(Web interface edit records)
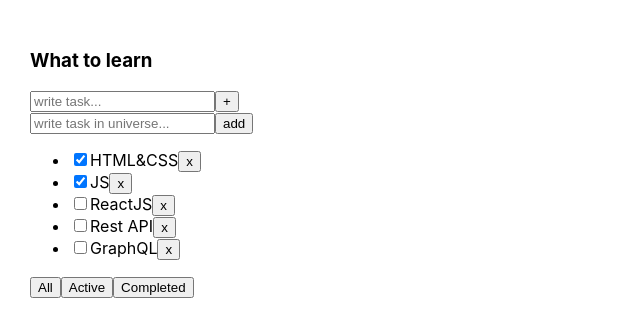
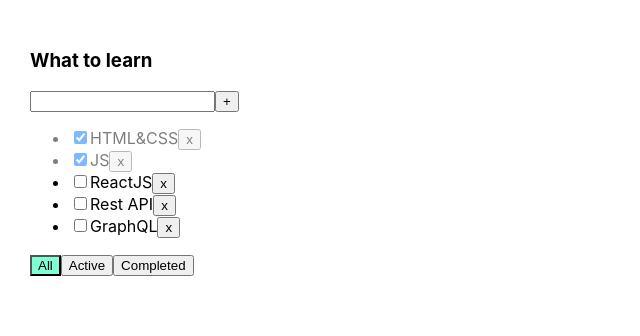
Before and after one commit to aliaksandr-batskalevich/3-react-toDoList, a React (Create React App) app: page / in a window 1280 px wide. Shown: the top 336 px of the page, without its empty margins (0-640 px from the left). Built offline with nearby package versions, Linux system fonts and the light colour scheme.

Commit message:
files of 4th week

```diff
--- a/src/App.tsx
+++ b/src/App.tsx
@@ -1,7 +1,7 @@
 import React, {useState} from 'react';
-import './App.css';
+import './App.css'
 import {Todolist} from './Todolist';
-import {v1} from "uuid";
+import {v1} from 'uuid';
 
 export type FilterValuesType = "all" | "active" | "completed";
 
@@ -14,36 +14,37 @@
         {id: v1(), title: "Rest API", isDone: false},
         {id: v1(), title: "GraphQL", isDone: false},
     ]);
-    let [filter, setFilter] = useState<FilterValuesType>("all");
 
     function removeTask(id: string) {
         let filteredTasks = tasks.filter(t => t.id != id);
         setTasks(filteredTasks);
     }
-    const addTask = (data: string) => {
-        setTasks([{id: v1(), title: data, isDone: false}, ...tasks])
+
+    function addTask(title: string) {
+        let task = {id: v1(), title: title, isDone: false};
+        let newTasks = [task, ...tasks];
+        setTasks(newTasks);
     }
-    const setCheckbox = (idIn: string) => {
-        let tasksAfter = tasks.map(el => {
-            if (el.id === idIn) {
-                return {id: el.id, title: el.title, isDone: !el.isDone}
-            }
-            return el
-        });
-        setTasks(tasksAfter);
+
+    const setDone = (id: string, checked: boolean) => {
+        setTasks(tasks.map(el => el.id === id ? {...el, isDone: checked} : el))
+    }
+
+    let [filter, setFilter] = useState<FilterValuesType>("all");
+
+    let tasksForTodolist = tasks;
+
+    if (filter === "active") {
+        tasksForTodolist = tasks.filter(t => !t.isDone);
+    }
+    if (filter === "completed") {
+        tasksForTodolist = tasks.filter(t => t.isDone);
     }
 
     function changeFilter(value: FilterValuesType) {
         setFilter(value);
     }
 
-    let tasksForTodolist = tasks;
-    if (filter === "active") {
-        tasksForTodolist = tasks.filter(t => t.isDone === false);
-    }
-    if (filter === "completed") {
-        tasksForTodolist = tasks.filter(t => t.isDone === true);
-    }
 
     return (
         <div className="App">
@@ -51,9 +52,9 @@
                       tasks={tasksForTodolist}
                       removeTask={removeTask}
                       changeFilter={changeFilter}
-                      callbackAddTask={addTask}
-                      callbackSetCheckbox={setCheckbox}
-            />
+                      addTask={addTask}
+                      setDone={setDone}
+                      filter={filter}/>
         </div>
     );
 }
--- /dev/null
+++ b/src/Todolist.module.css
@@ -0,0 +1,15 @@
+.error {
+    border: red 1px solid;
+}
+
+.errorMessage {
+    color: red;
+}
+
+.activeFilter {
+    background-color: aquamarine;
+}
+
+.isDone {
+    opacity: 0.5;
+}
--- a/src/Todolist.tsx
+++ b/src/Todolist.tsx
@@ -1,96 +1,88 @@
 import React, {ChangeEvent, KeyboardEvent, useState} from 'react';
 import {FilterValuesType} from './App';
-import {Button} from "./components/Button";
-import {FullInput} from "./components/FullInput";
-import {UniversalInput} from "./components/UniversalInput";
+import s from './Todolist.module.css'
 
 type TaskType = {
     id: string
     title: string
     isDone: boolean
 }
+type errorType = null | string
+
 type PropsType = {
     title: string
     tasks: Array<TaskType>
     removeTask: (taskId: string) => void
     changeFilter: (value: FilterValuesType) => void
-    callbackAddTask: (data: string) => void
-    callbackSetCheckbox: (idIn: string) => void
+    addTask: (title: string) => void
+    setDone: (id: string, checked: boolean) => void
+    filter: FilterValuesType
 }
 
 export function Todolist(props: PropsType) {
 
-    // state for UniversalInput
-    let [inputData, setInputData] = useState<string>('');
-    // functions for UniversalInput
-    const onChangeInputHandler = (event: ChangeEvent<HTMLInputElement>) => {
-        setInputData(event.currentTarget.value)
+    let [title, setTitle] = useState("")
+    let [error, setError] = useState<errorType>(null)
+
+    const makeError = (error: errorType) => {
+        setError(error)
     }
-    const addTaskAndNull = () => {
-        props.callbackAddTask(inputData);
-        setInputData('');
+
+    const addTask = () => {
+        if (title.trim()) {
+            props.addTask(title.trim());
+            setTitle("");
+        } else {
+            makeError('Title is required');
+        }
     }
-    const onKeyPressInputHandler = (event: KeyboardEvent<HTMLInputElement>) => {
-        event.key === 'Enter' && inputData.length != 0 && addTaskAndNull();
+    const onChangeHandler = (e: ChangeEvent<HTMLInputElement>) => {
+        setTitle(e.currentTarget.value);
+        makeError(null);
     }
-    const onclickButtonHandler = () => {
-        inputData.length != 0 && addTaskAndNull();
+    const onKeyPressHandler = (e: KeyboardEvent<HTMLInputElement>) => {
+        if (e.key === 'Enter') {
+            addTask();
+        }
+    }
+    const onAllClickHandler = () => props.changeFilter("all");
+    const onActiveClickHandler = () => props.changeFilter("active");
+    const onCompletedClickHandler = () => props.changeFilter("completed");
+    const onChangeInputHandler = (id: string, checked: boolean) => {
+        props.setDone(id, checked);
     }
 
 
-    const addTaskCallbackHandler = (inputData: string) => {
-        props.callbackAddTask(inputData)
-    }
-    const chFilHandler = (filterValues: FilterValuesType) => {
-        props.changeFilter(filterValues);
-    }
-    const remTaskButHandler = (taskId: string) => {
-        props.removeTask(taskId);
-    }
-    const onClickInputHandler = (idIn: string) => {
-        props.callbackSetCheckbox(idIn);
-    }
-
-    let tasks = props.tasks.map(t => {
-        return (
-            <li key={t.id}>
-                <input type="checkbox" checked={t.isDone} onClick={() => onClickInputHandler(t.id)}/>
-                <span>{t.title}</span>
-                <Button title={'x'} callback={() => remTaskButHandler(t.id)}/>
-            </li>
-        )
-    })
-
     return <div>
         <h3>{props.title}</h3>
-        {/* FullInput */}
-        <FullInput
-            placeHolderName={'write task...'}
-            nameOfButton={'+'}
-            addTaskCallback={addTaskCallbackHandler}
-        />
-        {/* UniversalInput */}
-        <UniversalInput
-            value={inputData}
-            onChange={onChangeInputHandler}
-            onKeyPress={onKeyPressInputHandler}
-            placeholder={'write task in universe...'}
-        />
-        <Button title={'add'} callback={onclickButtonHandler}/>
+        <div>
+            <input value={title}
+                   onChange={onChangeHandler}
+                   onKeyPress={onKeyPressHandler}
+                   className={error ? s.error : ''}
+            />
+            <button onClick={addTask}>+</button>
+        </div>
+        {error && <div className={s.errorMessage}>{error}</div>}
+        <ul>
+            {
+                props.tasks.map(t => {
 
-        <ul>
-            {tasks}
+                    const onClickHandler = () => props.removeTask(t.id)
+
+                    return <li key={t.id} className={t.isDone ? s.isDone : ''}>
+                        <input type="checkbox" checked={t.isDone}
+                               onChange={(event) => onChangeInputHandler(t.id, event.currentTarget.checked)}/>
+                        <span>{t.title}</span>
+                        <button onClick={onClickHandler}>x</button>
+                    </li>
+                })
+            }
         </ul>
         <div>
-            <Button title={'All'} callback={() => {
-                chFilHandler('all')
-            }}/>
-            <Button title={'Active'} callback={() => {
-                chFilHandler('active')
-            }}/>
-            <Button title={'Completed'} callback={() => {
-                chFilHandler('completed')
-            }}/>
+            <button className={props.filter === "all" ? s.activeFilter : ''} onClick={onAllClickHandler}>All</button>
+            <button className={props.filter === "active" ? s.activeFilter : ''} onClick={onActiveClickHandler}>Active</button>
+            <button className={props.filter === "completed" ? s.activeFilter : ''} onClick={onCompletedClickHandler}>Completed</button>
         </div>
     </div>
 }
--- a/src/components/Button.tsx
+++ /dev/null
@@ -1,17 +0,0 @@
-import React from "react";
-
-type ButtonPropsType = {
-    title: string
-    callback: () => void
-}
-
-export const Button = (props: ButtonPropsType) => {
-
-    const onClickButtonHandler = () => {
-        props.callback();
-    }
-
-    return (
-            <button onClick={onClickButtonHandler}>{props.title}</button>
-    );
-}
--- a/src/components/FullInput.tsx
+++ /dev/null
@@ -1,42 +0,0 @@
-import React, {ChangeEvent, KeyboardEvent, useState} from "react";
-import {Button} from "./Button";
-
-type FullInputPropsType = {
-    placeHolderName: string
-    nameOfButton: string
-    addTaskCallback: (inputData: string) => void
-}
-
-export const FullInput = (props: FullInputPropsType) => {
-
-    let [inputData, setInputData] = useState<string>('');
-
-    const onChangeInputHandler = (event: ChangeEvent<HTMLInputElement>) => {
-        setInputData(event.currentTarget.value)
-    }
-    const addTaskAndNull = () => {
-        props.addTaskCallback(inputData);
-        setInputData('');
-    }
-    const onKeyPressInputHandler = (event: KeyboardEvent<HTMLInputElement>) => {
-        event.key === 'Enter' && inputData.length != 0 && addTaskAndNull();
-    }
-    const onclickButtonHandler = () => {
-        inputData.length != 0 && addTaskAndNull();
-    }
-
-    return (
-        <div>
-            <input
-                value={inputData}
-                onChange={onChangeInputHandler}
-                onKeyPress={onKeyPressInputHandler}
-                placeholder={props.placeHolderName}
-            />
-            <Button
-                title={props.nameOfButton}
-                callback={onclickButtonHandler}
-            />
-        </div>
-    )
-}
--- a/src/components/UniversalInput.tsx
+++ /dev/null
@@ -1,19 +0,0 @@
-import React, {ChangeEvent, KeyboardEvent} from "react";
-
-type UniversalInputPropsType = {
-    value: string
-    onChange: (event: ChangeEvent<HTMLInputElement>) => void
-    onKeyPress: (event: KeyboardEvent<HTMLInputElement>) => void
-    placeholder: string
-}
-
-export const UniversalInput = (props: UniversalInputPropsType) => {
-    return (
-        <input
-            value={props.value}
-            onChange={props.onChange}
-            onKeyPress={props.onKeyPress}
-            placeholder={props.placeholder}
-        />
-    )
-}
```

→ **About this task**
Identify every line above with the string "callbackAddTask" in it. Copy those lines.

→ **Reply**
-                      callbackAddTask={addTask}
-    callbackAddTask: (data: string) => void
-        props.callbackAddTask(inputData);
-        props.callbackAddTask(inputData)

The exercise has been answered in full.